Pictures are not part of the copy; reproduce the remaining data exactly.
*** Opening DATA SECTION ***
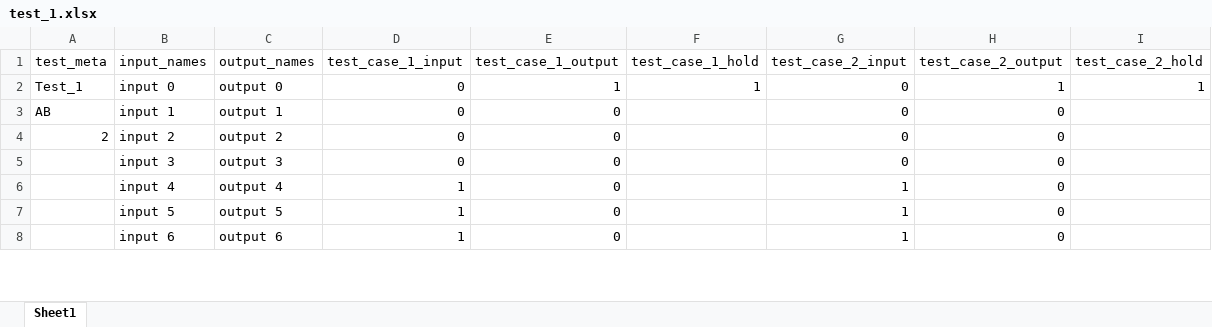
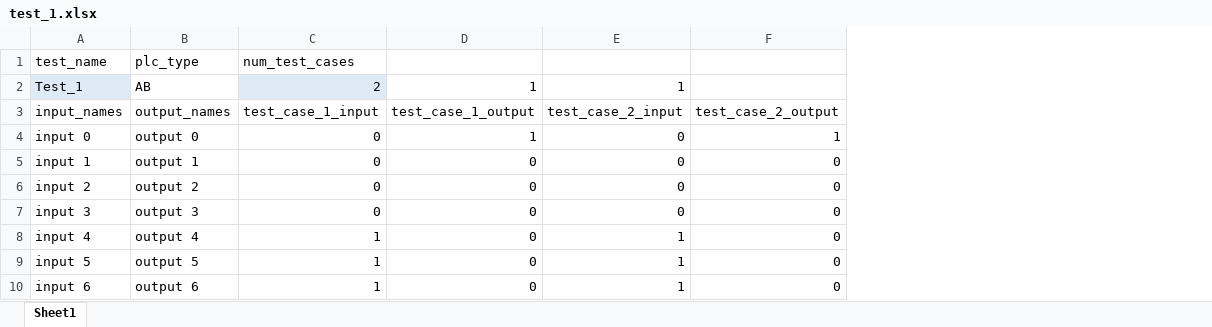
Before and after one commit to JPoirier55/PLC_Test, an Excel workbook: PLC_Test_App/test_1.xlsx, sheet Sheet1, drawn as a sheet; only a part is shown; values as stored, in another font and other column widths than the file's, no borders; table styles not drawn; removed rows and columns are numbered as before the commit, all else as after; the diff names each change by its address in the sheet, - before the commit and + after, or states it on an @@ line.

Commit message:
Continue updates to reading xlsx for test

```diff
--- a/PLC_Test_App/test_1.xlsx (sheet Sheet1)
+++ b/PLC_Test_App/test_1.xlsx (sheet Sheet1)
-column A, rows 1-4: test_meta | Test_1 | AB | 2
-column F, rows 1-2: test_case_1_hold | 1
-column I, rows 1-2: test_case_2_hold | 1
+row 1: test_name | plc_type | num_test_cases
+row 2: Test_1 | AB | 2 | 1 | 1
```
Also changed, not shown: 1 other file.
*** Closing DATA SECTION ***
-- OUTPUT FOR THIS EXERCISE --
Before and after one commit to JPoirier55/PLC_Test, an Excel workbook: PLC_Test_App/test_1.xlsx, sheet Sheet1, drawn as a sheet; only a part is shown; values as stored, in another font and other column widths than the file's, no borders; table styles not drawn; removed rows and columns are numbered as before the commit, all else as after; the diff names each change by its address in the sheet, - before the commit and + after, or states it on an @@ line.

Commit message:
Continue updates to reading xlsx for test

```diff
--- a/PLC_Test_App/test_1.xlsx (sheet Sheet1)
+++ b/PLC_Test_App/test_1.xlsx (sheet Sheet1)
-column A, rows 1-4: test_meta | Test_1 | AB | 2
-column F, rows 1-2: test_case_1_hold | 1
-column I, rows 1-2: test_case_2_hold | 1
+row 1: test_name | plc_type | num_test_cases
+row 2: Test_1 | AB | 2 | 1 | 1
```
Also changed, not shown: 1 other file.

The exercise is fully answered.